(Edit difference data)
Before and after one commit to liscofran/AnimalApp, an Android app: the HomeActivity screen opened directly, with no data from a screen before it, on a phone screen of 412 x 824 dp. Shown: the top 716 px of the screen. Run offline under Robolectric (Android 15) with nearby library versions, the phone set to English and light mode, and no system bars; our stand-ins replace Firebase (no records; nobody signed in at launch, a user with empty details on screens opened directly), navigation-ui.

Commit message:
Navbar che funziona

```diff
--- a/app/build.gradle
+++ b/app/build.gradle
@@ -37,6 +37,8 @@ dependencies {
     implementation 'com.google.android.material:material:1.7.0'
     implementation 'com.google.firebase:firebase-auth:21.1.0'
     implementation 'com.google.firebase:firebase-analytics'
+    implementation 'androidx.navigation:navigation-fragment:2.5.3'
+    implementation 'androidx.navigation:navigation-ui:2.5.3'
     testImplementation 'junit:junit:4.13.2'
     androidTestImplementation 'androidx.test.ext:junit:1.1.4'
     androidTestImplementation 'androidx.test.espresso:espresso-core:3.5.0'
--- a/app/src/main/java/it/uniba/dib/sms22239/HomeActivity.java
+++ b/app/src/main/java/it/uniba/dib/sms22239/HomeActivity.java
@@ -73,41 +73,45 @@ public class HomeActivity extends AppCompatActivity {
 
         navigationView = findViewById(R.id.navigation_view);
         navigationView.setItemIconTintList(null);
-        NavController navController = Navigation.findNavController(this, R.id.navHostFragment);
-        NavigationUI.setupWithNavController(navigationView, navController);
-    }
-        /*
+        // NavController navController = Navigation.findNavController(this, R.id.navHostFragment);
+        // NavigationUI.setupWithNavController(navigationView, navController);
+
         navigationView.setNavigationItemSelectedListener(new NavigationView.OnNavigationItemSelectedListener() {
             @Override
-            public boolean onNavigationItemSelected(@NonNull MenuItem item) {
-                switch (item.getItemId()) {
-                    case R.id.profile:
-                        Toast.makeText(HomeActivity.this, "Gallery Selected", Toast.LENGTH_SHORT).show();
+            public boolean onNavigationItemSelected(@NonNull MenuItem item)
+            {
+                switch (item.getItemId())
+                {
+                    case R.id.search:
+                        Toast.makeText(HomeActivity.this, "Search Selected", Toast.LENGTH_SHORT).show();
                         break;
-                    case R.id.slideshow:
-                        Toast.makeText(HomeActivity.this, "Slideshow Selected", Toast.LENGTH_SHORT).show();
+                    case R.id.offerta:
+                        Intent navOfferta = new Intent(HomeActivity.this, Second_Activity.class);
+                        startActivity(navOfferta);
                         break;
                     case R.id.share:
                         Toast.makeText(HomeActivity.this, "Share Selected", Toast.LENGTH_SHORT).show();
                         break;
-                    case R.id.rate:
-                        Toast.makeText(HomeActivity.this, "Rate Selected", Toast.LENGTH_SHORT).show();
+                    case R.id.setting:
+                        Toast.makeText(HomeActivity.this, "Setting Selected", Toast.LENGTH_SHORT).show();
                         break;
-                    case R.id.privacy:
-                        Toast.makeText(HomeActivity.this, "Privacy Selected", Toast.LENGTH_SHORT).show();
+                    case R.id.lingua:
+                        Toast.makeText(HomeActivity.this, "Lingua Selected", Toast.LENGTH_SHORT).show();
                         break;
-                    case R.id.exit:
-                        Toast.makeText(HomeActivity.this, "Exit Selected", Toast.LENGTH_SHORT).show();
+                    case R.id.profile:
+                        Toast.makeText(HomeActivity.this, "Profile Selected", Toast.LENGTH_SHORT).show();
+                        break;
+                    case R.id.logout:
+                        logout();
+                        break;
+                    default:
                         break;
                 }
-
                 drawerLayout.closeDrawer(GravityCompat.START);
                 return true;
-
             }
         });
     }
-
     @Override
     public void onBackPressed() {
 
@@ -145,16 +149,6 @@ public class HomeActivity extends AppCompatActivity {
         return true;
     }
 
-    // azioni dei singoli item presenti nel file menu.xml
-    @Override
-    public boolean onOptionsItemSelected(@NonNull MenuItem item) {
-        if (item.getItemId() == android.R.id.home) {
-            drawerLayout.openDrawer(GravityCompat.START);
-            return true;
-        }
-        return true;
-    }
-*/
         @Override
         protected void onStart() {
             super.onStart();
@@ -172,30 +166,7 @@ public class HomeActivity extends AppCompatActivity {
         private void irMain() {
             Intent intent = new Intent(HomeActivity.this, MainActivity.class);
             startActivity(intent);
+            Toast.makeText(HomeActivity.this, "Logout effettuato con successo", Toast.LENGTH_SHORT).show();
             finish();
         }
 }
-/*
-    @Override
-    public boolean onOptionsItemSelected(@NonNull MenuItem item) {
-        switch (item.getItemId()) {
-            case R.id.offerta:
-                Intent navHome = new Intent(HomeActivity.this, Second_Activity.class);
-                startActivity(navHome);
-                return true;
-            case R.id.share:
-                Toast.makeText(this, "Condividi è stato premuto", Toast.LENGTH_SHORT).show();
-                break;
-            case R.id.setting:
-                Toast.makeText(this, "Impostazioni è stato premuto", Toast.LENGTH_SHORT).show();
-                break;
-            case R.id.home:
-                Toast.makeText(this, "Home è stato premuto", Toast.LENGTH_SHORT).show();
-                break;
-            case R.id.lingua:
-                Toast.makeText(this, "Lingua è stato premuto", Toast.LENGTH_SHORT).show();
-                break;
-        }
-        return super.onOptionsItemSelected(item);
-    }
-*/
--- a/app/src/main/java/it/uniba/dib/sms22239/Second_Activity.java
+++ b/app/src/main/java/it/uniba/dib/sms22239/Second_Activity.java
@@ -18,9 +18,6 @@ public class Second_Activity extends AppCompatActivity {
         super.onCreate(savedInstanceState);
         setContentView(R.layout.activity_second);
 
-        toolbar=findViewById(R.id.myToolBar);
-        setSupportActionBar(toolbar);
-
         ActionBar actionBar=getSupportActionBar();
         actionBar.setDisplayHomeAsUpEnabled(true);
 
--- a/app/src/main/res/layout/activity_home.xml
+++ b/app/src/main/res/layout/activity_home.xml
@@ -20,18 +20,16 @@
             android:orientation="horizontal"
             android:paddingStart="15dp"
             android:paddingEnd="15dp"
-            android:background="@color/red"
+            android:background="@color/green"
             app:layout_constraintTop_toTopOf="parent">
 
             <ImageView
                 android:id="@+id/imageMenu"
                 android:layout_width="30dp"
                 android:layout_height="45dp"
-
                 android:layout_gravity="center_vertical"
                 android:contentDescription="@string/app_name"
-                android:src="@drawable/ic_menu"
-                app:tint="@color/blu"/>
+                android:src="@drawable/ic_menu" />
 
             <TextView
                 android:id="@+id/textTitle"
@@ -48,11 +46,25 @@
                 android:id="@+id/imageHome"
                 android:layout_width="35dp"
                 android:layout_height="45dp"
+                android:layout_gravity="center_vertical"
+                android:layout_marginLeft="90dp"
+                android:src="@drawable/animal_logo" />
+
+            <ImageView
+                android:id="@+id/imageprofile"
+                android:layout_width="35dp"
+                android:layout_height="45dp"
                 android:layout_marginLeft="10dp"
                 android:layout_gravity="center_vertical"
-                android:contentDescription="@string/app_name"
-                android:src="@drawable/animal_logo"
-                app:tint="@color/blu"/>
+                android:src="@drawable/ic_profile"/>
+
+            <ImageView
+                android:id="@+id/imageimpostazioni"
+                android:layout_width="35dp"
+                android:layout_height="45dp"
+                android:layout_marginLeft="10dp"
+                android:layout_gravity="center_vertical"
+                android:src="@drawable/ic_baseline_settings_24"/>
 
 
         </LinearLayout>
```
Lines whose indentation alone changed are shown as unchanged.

Problem requirements: Go through the records above and write each one out again exactly.

Result:
Before and after one commit to liscofran/AnimalApp, an Android app: the HomeActivity screen opened directly, with no data from a screen before it, on a phone screen of 412 x 824 dp. Shown: the top 716 px of the screen. Run offline under Robolectric (Android 15) with nearby library versions, the phone set to English and light mode, and no system bars; our stand-ins replace Firebase (no records; nobody signed in at launch, a user with empty details on screens opened directly), navigation-ui.

Commit message:
Navbar che funziona

```diff
--- a/app/build.gradle
+++ b/app/build.gradle
@@ -37,6 +37,8 @@ dependencies {
     implementation 'com.google.android.material:material:1.7.0'
     implementation 'com.google.firebase:firebase-auth:21.1.0'
     implementation 'com.google.firebase:firebase-analytics'
+    implementation 'androidx.navigation:navigation-fragment:2.5.3'
+    implementation 'androidx.navigation:navigation-ui:2.5.3'
     testImplementation 'junit:junit:4.13.2'
     androidTestImplementation 'androidx.test.ext:junit:1.1.4'
     androidTestImplementation 'androidx.test.espresso:espresso-core:3.5.0'
--- a/app/src/main/java/it/uniba/dib/sms22239/HomeActivity.java
+++ b/app/src/main/java/it/uniba/dib/sms22239/HomeActivity.java
@@ -73,41 +73,45 @@ public class HomeActivity extends AppCompatActivity {
 
         navigationView = findViewById(R.id.navigation_view);
         navigationView.setItemIconTintList(null);
-        NavController navController = Navigation.findNavController(this, R.id.navHostFragment);
-        NavigationUI.setupWithNavController(navigationView, navController);
-    }
-        /*
+        // NavController navController = Navigation.findNavController(this, R.id.navHostFragment);
+        // NavigationUI.setupWithNavController(navigationView, navController);
+
         navigationView.setNavigationItemSelectedListener(new NavigationView.OnNavigationItemSelectedListener() {
             @Override
-            public boolean onNavigationItemSelected(@NonNull MenuItem item) {
-                switch (item.getItemId()) {
-                    case R.id.profile:
-                        Toast.makeText(HomeActivity.this, "Gallery Selected", Toast.LENGTH_SHORT).show();
+            public boolean onNavigationItemSelected(@NonNull MenuItem item)
+            {
+                switch (item.getItemId())
+                {
+                    case R.id.search:
+                        Toast.makeText(HomeActivity.this, "Search Selected", Toast.LENGTH_SHORT).show();
                         break;
-                    case R.id.slideshow:
-                        Toast.makeText(HomeActivity.this, "Slideshow Selected", Toast.LENGTH_SHORT).show();
+                    case R.id.offerta:
+                        Intent navOfferta = new Intent(HomeActivity.this, Second_Activity.class);
+                        startActivity(navOfferta);
                         break;
                     case R.id.share:
                         Toast.makeText(HomeActivity.this, "Share Selected", Toast.LENGTH_SHORT).show();
                         break;
-                    case R.id.rate:
-                        Toast.makeText(HomeActivity.this, "Rate Selected", Toast.LENGTH_SHORT).show();
+                    case R.id.setting:
+                        Toast.makeText(HomeActivity.this, "Setting Selected", Toast.LENGTH_SHORT).show();
                         break;
-                    case R.id.privacy:
-                        Toast.makeText(HomeActivity.this, "Privacy Selected", Toast.LENGTH_SHORT).show();
+                    case R.id.lingua:
+                        Toast.makeText(HomeActivity.this, "Lingua Selected", Toast.LENGTH_SHORT).show();
                         break;
-                    case R.id.exit:
-                        Toast.makeText(HomeActivity.this, "Exit Selected", Toast.LENGTH_SHORT).show();
+                    case R.id.profile:
+                        Toast.makeText(HomeActivity.this, "Profile Selected", Toast.LENGTH_SHORT).show();
+                        break;
+                    case R.id.logout:
+                        logout();
+                        break;
+                    default:
                         break;
                 }
-
                 drawerLayout.closeDrawer(GravityCompat.START);
                 return true;
-
             }
         });
     }
-
     @Override
     public void onBackPressed() {
 
@@ -145,16 +149,6 @@ public class HomeActivity extends AppCompatActivity {
         return true;
     }
 
-    // azioni dei singoli item presenti nel file menu.xml
-    @Override
-    public boolean onOptionsItemSelected(@NonNull MenuItem item) {
-        if (item.getItemId() == android.R.id.home) {
-            drawerLayout.openDrawer(GravityCompat.START);
-            return true;
-        }
-        return true;
-    }
-*/
         @Override
         protected void onStart() {
             super.onStart();
@@ -172,30 +166,7 @@ public class HomeActivity extends AppCompatActivity {
         private void irMain() {
             Intent intent = new Intent(HomeActivity.this, MainActivity.class);
             startActivity(intent);
+            Toast.makeText(HomeActivity.this, "Logout effettuato con successo", Toast.LENGTH_SHORT).show();
             finish();
         }
 }
-/*
-    @Override
-    public boolean onOptionsItemSelected(@NonNull MenuItem item) {
-        switch (item.getItemId()) {
-            case R.id.offerta:
-                Intent navHome = new Intent(HomeActivity.this, Second_Activity.class);
-                startActivity(navHome);
-                return true;
-            case R.id.share:
-                Toast.makeText(this, "Condividi è stato premuto", Toast.LENGTH_SHORT).show();
-                break;
-            case R.id.setting:
-                Toast.makeText(this, "Impostazioni è stato premuto", Toast.LENGTH_SHORT).show();
-                break;
-            case R.id.home:
-                Toast.makeText(this, "Home è stato premuto", Toast.LENGTH_SHORT).show();
-                break;
-            case R.id.lingua:
-                Toast.makeText(this, "Lingua è stato premuto", Toast.LENGTH_SHORT).show();
-                break;
-        }
-        return super.onOptionsItemSelected(item);
-    }
-*/
--- a/app/src/main/java/it/uniba/dib/sms22239/Second_Activity.java
+++ b/app/src/main/java/it/uniba/dib/sms22239/Second_Activity.java
@@ -18,9 +18,6 @@ public class Second_Activity extends AppCompatActivity {
         super.onCreate(savedInstanceState);
         setContentView(R.layout.activity_second);
 
-        toolbar=findViewById(R.id.myToolBar);
-        setSupportActionBar(toolbar);
-
         ActionBar actionBar=getSupportActionBar();
         actionBar.setDisplayHomeAsUpEnabled(true);
 
--- a/app/src/main/res/layout/activity_home.xml
+++ b/app/src/main/res/layout/activity_home.xml
@@ -20,18 +20,16 @@
             android:orientation="horizontal"
             android:paddingStart="15dp"
             android:paddingEnd="15dp"
-            android:background="@color/red"
+            android:background="@color/green"
             app:layout_constraintTop_toTopOf="parent">
 
             <ImageView
                 android:id="@+id/imageMenu"
                 android:layout_width="30dp"
                 android:layout_height="45dp"
-
                 android:layout_gravity="center_vertical"
                 android:contentDescription="@string/app_name"
-                android:src="@drawable/ic_menu"
-                app:tint="@color/blu"/>
+                android:src="@drawable/ic_menu" />
 
             <TextView
                 android:id="@+id/textTitle"
@@ -48,11 +46,25 @@
                 android:id="@+id/imageHome"
                 android:layout_width="35dp"
                 android:layout_height="45dp"
+                android:layout_gravity="center_vertical"
+                android:layout_marginLeft="90dp"
+                android:src="@drawable/animal_logo" />
+
+            <ImageView
+                android:id="@+id/imageprofile"
+                android:layout_width="35dp"
+                android:layout_height="45dp"
                 android:layout_marginLeft="10dp"
                 android:layout_gravity="center_vertical"
-                android:contentDescription="@string/app_name"
-                android:src="@drawable/animal_logo"
-                app:tint="@color/blu"/>
+                android:src="@drawable/ic_profile"/>
+
+            <ImageView
+                android:id="@+id/imageimpostazioni"
+                android:layout_width="35dp"
+                android:layout_height="45dp"
+                android:layout_marginLeft="10dp"
+                android:layout_gravity="center_vertical"
+                android:src="@drawable/ic_baseline_settings_24"/>
 
 
         </LinearLayout>
```
Lines whose indentation alone changed are shown as unchanged.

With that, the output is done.